He plays RJ, a self-help guru turned successful daytime LA chat show host who left home after a fall out with his disapproving tough love father (James Earl Jones) and manipulative competitive orphaned cousin Clyde (Cedric the Entertainer) and hasn’t been back in nine years.

However, he’s been coerced into attending his parent’s 50th wedding anniversary, along with his young son (an obligatory accessory for the cute cutaway moments) and self-absorbed trophy fiancee Bianca (Joy Bryant) who talks of their forthcoming marriage as an alliance.

Naturally when he gets to Georgia and is again confronted by his hard to please father and unimpressed relatives - disciplinarian sheriff brother Otis (Michael Clarke Duncan), con artist cousin Reggie (Mike Epps), mouthy blimp sister Betty (a painfully loud Mo’Nique), and Lucinda (Nicole Ari Parker), the high school crush whom he and the still sneaky Clyde fought over - old securities, old wounds and long simmering resentments all come bubbling to the surface.

And, equally naturally, superior condescending Bianca isn’t welcomed with open arms, either.

Predictably, there’s nothing like a little heartwarming humiliation, physical and verbal assault, and belittling admonishment to make a guy realise the importance of family and the shallowness of material success.

Lee apparently encouraged the cast to improvise, but appears to have had no ability to rein them back in, leaving the already broad, lowbrow comedy to spiral out of control into lame slapstick, screechingly unfunny riffing and obligatory fat and fart gags before running into a brick wall of sentimental melodrama.

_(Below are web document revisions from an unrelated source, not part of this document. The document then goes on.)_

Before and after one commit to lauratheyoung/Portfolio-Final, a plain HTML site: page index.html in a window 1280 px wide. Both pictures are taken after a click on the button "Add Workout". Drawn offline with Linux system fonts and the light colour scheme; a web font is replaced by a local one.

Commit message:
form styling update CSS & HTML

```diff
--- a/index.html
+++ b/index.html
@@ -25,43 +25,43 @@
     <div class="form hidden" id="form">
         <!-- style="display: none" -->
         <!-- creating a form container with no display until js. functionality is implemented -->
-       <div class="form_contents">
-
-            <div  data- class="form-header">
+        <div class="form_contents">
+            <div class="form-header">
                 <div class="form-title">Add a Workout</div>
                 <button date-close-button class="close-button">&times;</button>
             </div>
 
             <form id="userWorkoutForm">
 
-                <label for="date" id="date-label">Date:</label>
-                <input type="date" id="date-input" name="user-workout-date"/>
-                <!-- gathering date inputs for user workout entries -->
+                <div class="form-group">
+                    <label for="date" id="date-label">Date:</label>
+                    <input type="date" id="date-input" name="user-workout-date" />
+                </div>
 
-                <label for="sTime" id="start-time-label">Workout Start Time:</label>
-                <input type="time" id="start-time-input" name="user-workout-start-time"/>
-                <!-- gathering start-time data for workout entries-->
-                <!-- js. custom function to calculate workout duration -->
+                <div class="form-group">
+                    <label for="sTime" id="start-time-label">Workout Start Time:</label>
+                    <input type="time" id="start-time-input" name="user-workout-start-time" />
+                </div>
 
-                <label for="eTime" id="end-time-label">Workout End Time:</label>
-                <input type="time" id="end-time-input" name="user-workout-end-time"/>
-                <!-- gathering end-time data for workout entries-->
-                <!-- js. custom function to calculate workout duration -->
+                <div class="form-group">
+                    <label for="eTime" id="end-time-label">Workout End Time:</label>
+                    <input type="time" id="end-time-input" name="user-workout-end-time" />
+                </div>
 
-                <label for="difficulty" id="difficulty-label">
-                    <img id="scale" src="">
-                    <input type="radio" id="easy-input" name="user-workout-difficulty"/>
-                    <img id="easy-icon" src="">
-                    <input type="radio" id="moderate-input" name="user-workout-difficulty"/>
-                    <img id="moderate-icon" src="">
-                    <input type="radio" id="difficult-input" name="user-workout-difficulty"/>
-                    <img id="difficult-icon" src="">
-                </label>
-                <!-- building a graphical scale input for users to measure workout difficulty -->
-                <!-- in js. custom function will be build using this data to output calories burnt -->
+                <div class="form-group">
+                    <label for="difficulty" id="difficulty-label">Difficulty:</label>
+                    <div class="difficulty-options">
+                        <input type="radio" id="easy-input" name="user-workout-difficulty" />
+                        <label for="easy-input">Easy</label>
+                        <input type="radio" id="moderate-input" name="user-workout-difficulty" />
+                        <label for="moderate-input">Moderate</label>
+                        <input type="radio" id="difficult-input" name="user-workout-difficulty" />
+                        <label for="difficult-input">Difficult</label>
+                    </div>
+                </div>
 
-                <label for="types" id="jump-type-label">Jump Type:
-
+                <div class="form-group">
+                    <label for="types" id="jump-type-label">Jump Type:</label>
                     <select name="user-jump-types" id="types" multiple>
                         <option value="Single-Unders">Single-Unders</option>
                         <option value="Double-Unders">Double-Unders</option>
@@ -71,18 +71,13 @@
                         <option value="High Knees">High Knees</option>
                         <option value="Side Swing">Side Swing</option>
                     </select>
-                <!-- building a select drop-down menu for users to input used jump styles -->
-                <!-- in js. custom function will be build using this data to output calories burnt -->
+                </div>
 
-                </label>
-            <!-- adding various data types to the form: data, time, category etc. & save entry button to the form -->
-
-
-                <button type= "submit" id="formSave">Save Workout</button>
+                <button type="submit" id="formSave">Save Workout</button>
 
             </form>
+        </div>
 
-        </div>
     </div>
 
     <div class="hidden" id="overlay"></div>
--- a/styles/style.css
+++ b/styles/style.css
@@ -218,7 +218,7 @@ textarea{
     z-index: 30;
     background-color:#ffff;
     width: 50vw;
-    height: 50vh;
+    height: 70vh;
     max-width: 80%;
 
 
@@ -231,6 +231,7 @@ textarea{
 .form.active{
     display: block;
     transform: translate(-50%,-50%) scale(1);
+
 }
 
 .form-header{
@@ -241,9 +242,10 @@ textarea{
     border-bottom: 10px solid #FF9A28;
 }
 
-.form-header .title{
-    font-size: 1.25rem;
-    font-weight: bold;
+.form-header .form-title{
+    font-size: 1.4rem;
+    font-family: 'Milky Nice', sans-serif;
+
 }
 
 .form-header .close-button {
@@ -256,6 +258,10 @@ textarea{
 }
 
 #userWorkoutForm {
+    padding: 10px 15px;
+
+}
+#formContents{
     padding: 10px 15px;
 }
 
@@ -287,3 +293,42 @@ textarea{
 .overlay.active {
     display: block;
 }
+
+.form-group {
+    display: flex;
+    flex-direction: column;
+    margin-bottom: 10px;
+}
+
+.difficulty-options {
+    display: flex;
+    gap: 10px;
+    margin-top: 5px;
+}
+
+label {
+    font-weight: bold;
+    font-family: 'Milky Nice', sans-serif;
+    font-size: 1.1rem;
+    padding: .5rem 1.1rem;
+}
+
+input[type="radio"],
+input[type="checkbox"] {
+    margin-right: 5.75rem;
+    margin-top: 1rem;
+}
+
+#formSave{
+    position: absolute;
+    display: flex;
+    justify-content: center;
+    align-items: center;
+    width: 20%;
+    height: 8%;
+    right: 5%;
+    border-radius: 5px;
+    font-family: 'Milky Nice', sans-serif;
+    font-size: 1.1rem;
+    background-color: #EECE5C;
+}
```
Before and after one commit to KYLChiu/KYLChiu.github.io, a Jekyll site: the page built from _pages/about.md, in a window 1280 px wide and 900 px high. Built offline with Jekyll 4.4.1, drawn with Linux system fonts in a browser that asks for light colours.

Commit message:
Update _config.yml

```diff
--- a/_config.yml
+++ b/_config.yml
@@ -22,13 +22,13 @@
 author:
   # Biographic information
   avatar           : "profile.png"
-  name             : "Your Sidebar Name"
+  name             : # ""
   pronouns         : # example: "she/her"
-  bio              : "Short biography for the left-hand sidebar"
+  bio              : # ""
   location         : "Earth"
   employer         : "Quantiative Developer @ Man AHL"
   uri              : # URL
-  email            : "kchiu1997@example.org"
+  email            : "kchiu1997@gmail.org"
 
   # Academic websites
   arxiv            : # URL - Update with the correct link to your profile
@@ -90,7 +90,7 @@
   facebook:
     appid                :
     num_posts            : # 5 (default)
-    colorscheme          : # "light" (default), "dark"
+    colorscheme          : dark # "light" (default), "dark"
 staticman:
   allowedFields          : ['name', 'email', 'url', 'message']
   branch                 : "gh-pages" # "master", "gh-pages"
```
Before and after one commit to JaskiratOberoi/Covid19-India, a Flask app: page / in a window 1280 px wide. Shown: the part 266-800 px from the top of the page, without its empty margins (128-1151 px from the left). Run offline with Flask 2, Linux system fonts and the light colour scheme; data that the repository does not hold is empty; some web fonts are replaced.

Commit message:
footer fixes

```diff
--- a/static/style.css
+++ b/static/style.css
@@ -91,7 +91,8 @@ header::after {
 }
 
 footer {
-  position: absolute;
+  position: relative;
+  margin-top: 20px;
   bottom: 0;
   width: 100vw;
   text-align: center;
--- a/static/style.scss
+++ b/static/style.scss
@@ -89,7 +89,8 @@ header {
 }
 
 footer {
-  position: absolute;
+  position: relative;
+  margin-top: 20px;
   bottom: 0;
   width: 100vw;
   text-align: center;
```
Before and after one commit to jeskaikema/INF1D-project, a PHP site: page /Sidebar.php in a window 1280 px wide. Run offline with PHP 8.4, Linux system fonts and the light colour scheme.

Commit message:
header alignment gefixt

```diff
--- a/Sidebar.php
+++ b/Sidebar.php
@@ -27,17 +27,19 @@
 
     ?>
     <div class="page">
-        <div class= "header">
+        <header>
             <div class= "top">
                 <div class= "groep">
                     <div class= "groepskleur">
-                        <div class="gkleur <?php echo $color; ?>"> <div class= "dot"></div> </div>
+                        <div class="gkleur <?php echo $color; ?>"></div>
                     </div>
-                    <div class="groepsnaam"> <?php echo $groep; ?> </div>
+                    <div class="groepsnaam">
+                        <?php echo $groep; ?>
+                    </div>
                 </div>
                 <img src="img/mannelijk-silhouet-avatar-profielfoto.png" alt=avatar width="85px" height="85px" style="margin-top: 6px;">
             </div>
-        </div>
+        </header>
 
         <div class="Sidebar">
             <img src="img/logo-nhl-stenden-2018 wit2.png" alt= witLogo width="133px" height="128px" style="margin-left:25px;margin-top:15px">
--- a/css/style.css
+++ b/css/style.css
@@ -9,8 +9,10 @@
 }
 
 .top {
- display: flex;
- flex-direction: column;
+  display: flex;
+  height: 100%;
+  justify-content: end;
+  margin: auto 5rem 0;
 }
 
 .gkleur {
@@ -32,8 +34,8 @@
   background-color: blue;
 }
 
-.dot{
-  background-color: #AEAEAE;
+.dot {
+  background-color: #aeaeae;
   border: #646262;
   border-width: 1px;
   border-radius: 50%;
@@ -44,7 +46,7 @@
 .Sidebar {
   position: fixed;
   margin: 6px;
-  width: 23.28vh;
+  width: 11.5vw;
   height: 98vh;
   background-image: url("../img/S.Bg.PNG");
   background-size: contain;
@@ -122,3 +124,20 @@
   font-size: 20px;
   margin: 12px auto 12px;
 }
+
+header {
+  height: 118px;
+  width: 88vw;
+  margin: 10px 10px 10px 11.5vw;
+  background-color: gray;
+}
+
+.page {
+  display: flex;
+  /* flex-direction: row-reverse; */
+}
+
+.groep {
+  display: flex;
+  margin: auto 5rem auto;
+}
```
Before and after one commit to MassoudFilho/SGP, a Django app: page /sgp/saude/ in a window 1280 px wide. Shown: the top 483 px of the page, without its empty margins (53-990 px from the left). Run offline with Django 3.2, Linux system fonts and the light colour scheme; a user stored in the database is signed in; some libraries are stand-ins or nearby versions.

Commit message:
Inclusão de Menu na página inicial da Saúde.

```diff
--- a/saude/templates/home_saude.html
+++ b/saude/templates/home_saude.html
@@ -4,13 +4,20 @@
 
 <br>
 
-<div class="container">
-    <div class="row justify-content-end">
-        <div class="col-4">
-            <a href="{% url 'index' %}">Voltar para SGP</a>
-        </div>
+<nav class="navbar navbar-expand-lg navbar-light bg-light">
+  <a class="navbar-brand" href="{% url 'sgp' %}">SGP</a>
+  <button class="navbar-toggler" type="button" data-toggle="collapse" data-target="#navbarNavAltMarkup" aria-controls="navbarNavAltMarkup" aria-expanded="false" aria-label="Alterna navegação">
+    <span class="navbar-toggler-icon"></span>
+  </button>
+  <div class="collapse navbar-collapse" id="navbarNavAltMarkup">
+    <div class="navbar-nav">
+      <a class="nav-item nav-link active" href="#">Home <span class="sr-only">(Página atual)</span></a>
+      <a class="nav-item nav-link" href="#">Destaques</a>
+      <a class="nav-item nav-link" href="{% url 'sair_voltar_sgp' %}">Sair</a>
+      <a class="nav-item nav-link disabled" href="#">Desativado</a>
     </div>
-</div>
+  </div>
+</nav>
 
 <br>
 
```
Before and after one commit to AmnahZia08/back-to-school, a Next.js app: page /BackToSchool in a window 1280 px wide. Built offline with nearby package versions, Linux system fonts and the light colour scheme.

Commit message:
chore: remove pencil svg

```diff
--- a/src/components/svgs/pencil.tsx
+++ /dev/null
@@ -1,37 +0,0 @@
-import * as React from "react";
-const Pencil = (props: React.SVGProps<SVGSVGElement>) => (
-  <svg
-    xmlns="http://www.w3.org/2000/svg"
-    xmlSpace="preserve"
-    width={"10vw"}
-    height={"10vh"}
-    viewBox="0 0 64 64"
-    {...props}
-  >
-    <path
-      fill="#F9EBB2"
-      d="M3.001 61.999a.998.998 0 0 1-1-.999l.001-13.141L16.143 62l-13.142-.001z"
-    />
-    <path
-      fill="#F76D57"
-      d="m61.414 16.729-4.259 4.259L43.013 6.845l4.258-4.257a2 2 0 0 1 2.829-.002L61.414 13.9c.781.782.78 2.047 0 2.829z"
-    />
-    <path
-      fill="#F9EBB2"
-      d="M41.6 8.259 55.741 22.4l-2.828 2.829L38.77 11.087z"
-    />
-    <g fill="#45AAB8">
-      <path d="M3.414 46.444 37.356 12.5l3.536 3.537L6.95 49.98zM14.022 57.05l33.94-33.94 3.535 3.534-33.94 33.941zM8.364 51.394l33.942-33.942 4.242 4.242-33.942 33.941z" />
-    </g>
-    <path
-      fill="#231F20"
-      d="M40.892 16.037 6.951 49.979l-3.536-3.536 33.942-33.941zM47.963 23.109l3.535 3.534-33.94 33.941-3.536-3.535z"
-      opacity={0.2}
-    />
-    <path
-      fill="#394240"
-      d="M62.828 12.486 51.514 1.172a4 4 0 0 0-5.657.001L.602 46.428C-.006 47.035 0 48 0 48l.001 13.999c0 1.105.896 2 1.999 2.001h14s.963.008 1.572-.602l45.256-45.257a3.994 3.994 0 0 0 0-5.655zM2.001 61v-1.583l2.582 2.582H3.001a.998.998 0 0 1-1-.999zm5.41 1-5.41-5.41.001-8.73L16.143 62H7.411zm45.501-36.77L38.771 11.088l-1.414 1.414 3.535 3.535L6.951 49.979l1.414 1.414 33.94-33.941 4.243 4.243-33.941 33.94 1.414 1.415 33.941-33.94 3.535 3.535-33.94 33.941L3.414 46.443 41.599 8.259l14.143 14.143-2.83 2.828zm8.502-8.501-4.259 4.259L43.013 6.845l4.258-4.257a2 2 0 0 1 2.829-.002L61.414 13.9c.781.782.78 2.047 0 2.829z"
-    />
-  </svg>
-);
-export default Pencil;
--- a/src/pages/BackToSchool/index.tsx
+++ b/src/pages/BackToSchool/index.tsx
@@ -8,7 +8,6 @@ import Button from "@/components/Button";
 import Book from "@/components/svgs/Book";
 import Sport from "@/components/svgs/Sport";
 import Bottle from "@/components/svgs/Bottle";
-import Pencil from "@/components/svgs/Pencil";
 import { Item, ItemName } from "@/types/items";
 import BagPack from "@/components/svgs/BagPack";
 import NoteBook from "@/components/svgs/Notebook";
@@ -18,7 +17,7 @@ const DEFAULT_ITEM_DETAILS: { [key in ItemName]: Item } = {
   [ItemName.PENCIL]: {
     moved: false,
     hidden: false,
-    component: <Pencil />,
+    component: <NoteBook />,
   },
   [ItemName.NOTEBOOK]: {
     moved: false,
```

And what, you wonder, is worse than Martin Lawrence?

That’ll be the “hilarious” sight of two sex-crazed dogs going at it. But only just.